“Oh well,” you say to yourself. “Tomorrow’s another day.” But the next day you follow the same routine.
To understand how our brains are wired to resist change, even when change is in our best interests, we turn to neuroscience. Based on current research, four common views about changing behavior don’t hold up.
The first view——that crisis is a powerful impetus for change——is disproved by research on heart patients.
According to Dr. Edward Miller, dean of the Medical School of the Johns Hopkins University hospital, few people make lifestyle changes even when faced with a life-threatening condition. “If you look at the people after coronary-artery bypass grafting two years later, 90 percent of them have not changed their lifestyle,” Miller says. “Even though they know they have a very bad disease and they know they should change their lifestyle, for whatever reason, they can’t.”

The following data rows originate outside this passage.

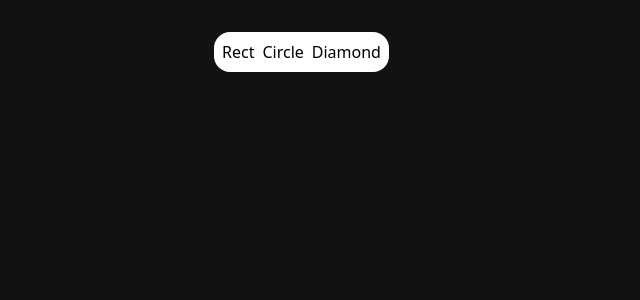
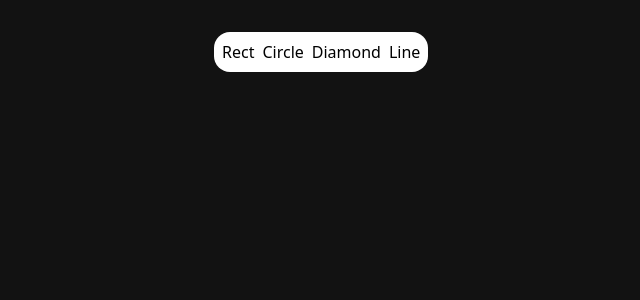
Before and after one commit to Dhruva16630/Excalidraw-Nextjs, a Next.js app: page / in a window 1280 px wide. Shown: the top 300 px of the page, without its empty margins (170-810 px from the left). Built offline with nearby package versions, Linux system fonts and the light colour scheme.

Commit message:
Added_shapes

```diff
--- a/app/components/Canvas/CanvasBoard.tsx
+++ b/app/components/Canvas/CanvasBoard.tsx
@@ -45,6 +45,9 @@ export default function CanvasBoard() {
         <button onClick={() => engine?.drawDiamond(700, 300, 300, 300)}>
           Diamond
         </button>
+        <button onClick={() => engine?.drawLine(200, 200, 600, 600)}>
+          Line
+        </button>
       </div>
     </div>
   );
--- a/app/components/Canvas/CanvasLogic.ts
+++ b/app/components/Canvas/CanvasLogic.ts
@@ -31,6 +31,12 @@ class CanvasLogic {
         this.ctx.clearRect(0, 0, this.canvas.width, this.canvas.height);
         this.roughCanvas.draw(diamond);
     }
+
+    drawLine(x1:number, y1:number, x2:number, y2:number) {
+        const arrow = this.roughCanvas.line(x1, y1, x2, y2, {stroke: "white", strokeWidth: 1,roughness: 1.3});
+        this.ctx.clearRect(0, 0, this.canvas.width, this.canvas.height);
+        this.roughCanvas.draw(arrow);
+    }
 }
 
 export {CanvasLogic};
```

The second view——that information triggers different behavior——is dispelled by looking around. Collectively, we grow heavier and more inactive in the midst of information overload.
Our minds are capable of screening out what we don’t want to know. The mechanism of denial is so powerful that it can effectively block out both fear and lifesaving information.
The third idea——that we can’t change by the time we reach maturity because our brains are hardwired by habits——is also debunked.
Studies on brains indicate that, although the physical structure of the brain is changed by habitual behavior, brains can be rejuvenated through learning. To be able to change, though, we must exercise the “learning muscle.”
I found the fourth idea most intriguing. Conventional wisdom says small, gradual changes are easier to sustain than radical changes. Turns out the opposite is true. Because it quickly yields results, a dramatic change has a better chance of success.
In light of these findings, I discovered that I accidentally made a few right decisions.
First, I made changes because I regretted that my failure to care for my body reflected in surplus pounds and sedentary habits. I didn’t experience a medical emergency, nor did I suddenly become informed. Rather, I reacted to a positive image of myself that I moved toward.
Secondly, I was already in a learning mode. I was enrolled in a tennis clinic. At home, I was starting a second career in writing. I was also struggling to master new technologies. Over time, these new activities became habits.
Most critically, I changed everything at once. I got on the scale and it broke. The next moment, I became a fitness evangelist—first for myself and then for others.
Results came quickly, and I did not want to lose momentum. What conventional wisdom said was risky instead improved my chance of success.
Today I feel better. Instead of being heavy-hearted about my obesity and lack of fitness, I am lighthearted and optimistic.
Fortunately, the static, denial and clutter of my mind’s wrongheaded thinking didn’t keep the message of my heart from being heard.